Citation: Huang X and Yang Y (2011) Targeting co-stimulatory pathways in gene therapy. Front. Microbio. 2:202. doi: 10.3389/fmicb.2011.00202

Received: 28 June 2011; Accepted: 07 September 2011;
Published online: 28 September 2011.

Edited by:

Roland W. Herzog, University of Florida, USA

Reviewed by:

Hildegund C. Ertl, Wistar Institute, USA
Ashley T. Martino, St John’s University, USA

Copyright: © 2011 Huang and Yang. This is an open-access article subject to a non-exclusive license between the authors and Frontiers Media SA, which permits use, distribution and reproduction in other forums, provided the original authors and source are credited and other Frontiers conditions are complied with.

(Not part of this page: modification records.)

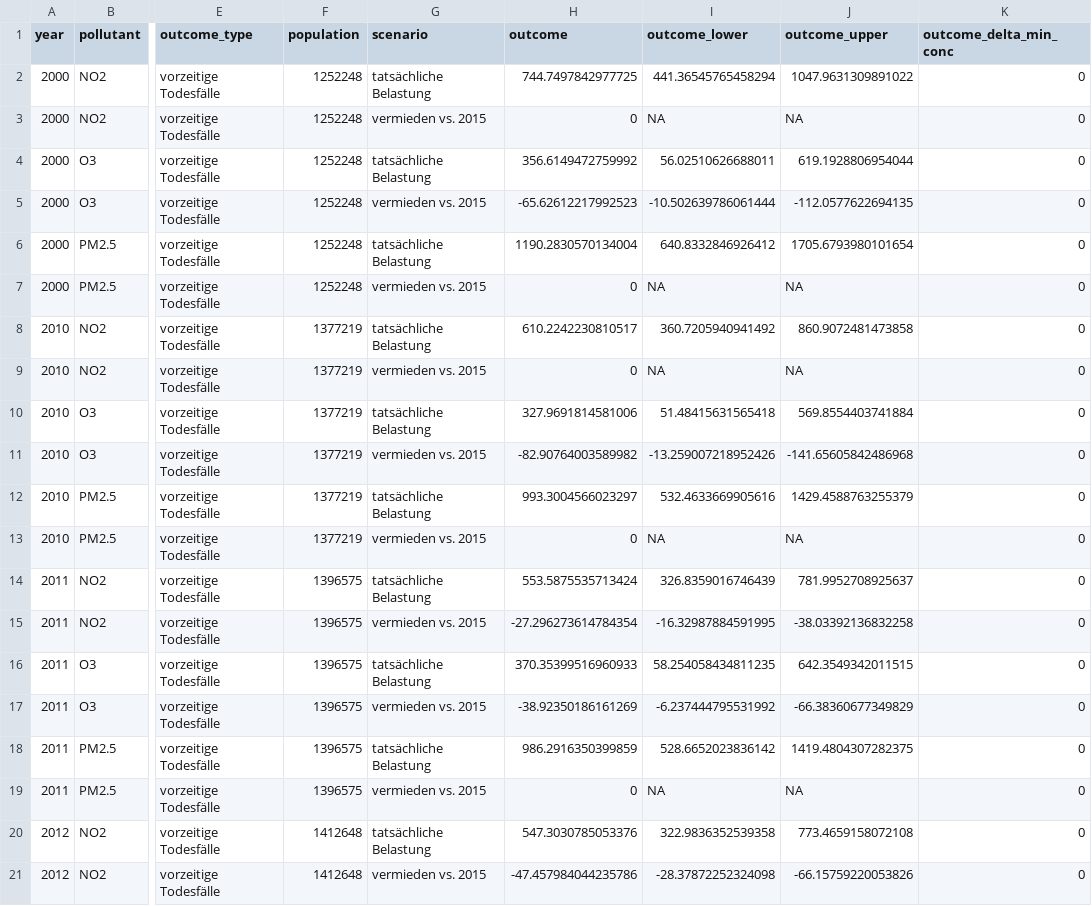
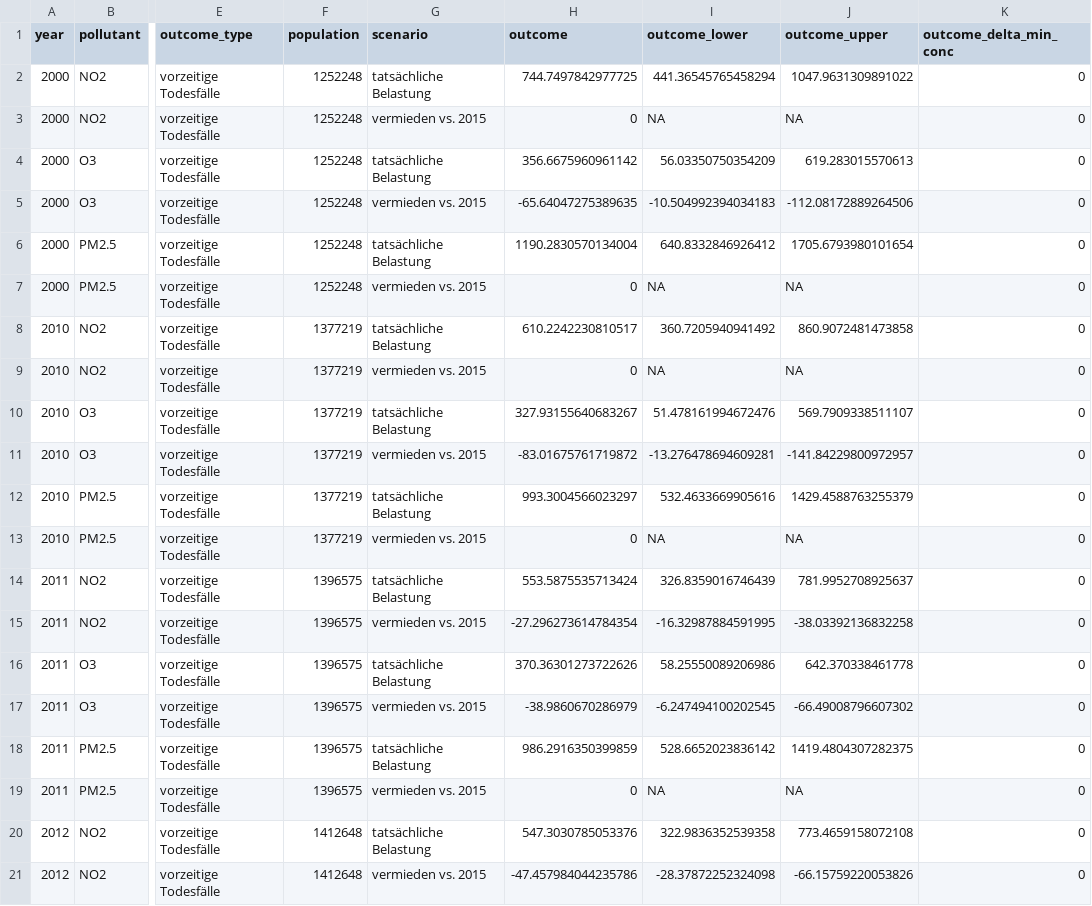
Before and after one commit to awelZH/airquality, a CSV file: data/output/data_health_outcomes.csv, drawn as a sheet; only a part is shown, gaps mark what is left out; the diff covers the shown part only; the diff names each change by its address in the sheet, - before the commit and + after, or states it on an @@ line.

```diff
--- a/data/output/data_health_outcomes.csv
+++ b/data/output/data_health_outcomes.csv
-H4 (outcome): 356.6149472759992
+H4 (outcome): 356.6675960961142
-I4 (outcome_lower): 56.02510626688011
+I4 (outcome_lower): 56.03350750354209
-J4 (outcome_upper): 619.1928806954044
+J4 (outcome_upper): 619.283015570613
-H5 (outcome): -65.62612217992523
+H5 (outcome): -65.64047275389635
-I5 (outcome_lower): -10.502639786061444
+I5 (outcome_lower): -10.504992394034183
-J5 (outcome_upper): -112.0577622694135
+J5 (outcome_upper): -112.08172889264506
-H10 (outcome): 327.9691814581006
+H10 (outcome): 327.93155640683267
-I10 (outcome_lower): 51.48415631565418
+I10 (outcome_lower): 51.478161994672476
-J10 (outcome_upper): 569.8554403741884
+J10 (outcome_upper): 569.7909338511107
-H11 (outcome): -82.90764003589982
+H11 (outcome): -83.01675761719872
-I11 (outcome_lower): -13.259007218952426
+I11 (outcome_lower): -13.276478694609281
-J11 (outcome_upper): -141.65605842486968
+J11 (outcome_upper): -141.84229800972957
-H16 (outcome): 370.35399516960933
+H16 (outcome): 370.36301273722626
-I16 (outcome_lower): 58.254058434811235
+I16 (outcome_lower): 58.25550089206986
-J16 (outcome_upper): 642.3549342011515
+J16 (outcome_upper): 642.370338461778
-H17 (outcome): -38.92350186161269
+H17 (outcome): -38.9860670286979
-I17 (outcome_lower): -6.237444795531992
+I17 (outcome_lower): -6.247494100202545
-J17 (outcome_upper): -66.38360677349829
+J17 (outcome_upper): -66.49008796607302
```
Also changed, not shown: 150 edited cells elsewhere in this file, data/output/data_exposition_distribution_pollutants.csv, data/output/data_exposition_weighted_means_canton.csv, 6 other files.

*Correspondence: Yiping Yang, Departments of Medicine and Immunology, Duke University Medical Center, Box 103005, 106 Research Drive, Durham, NC 27710, USA. e-mail: yang0029@mc.duke.edu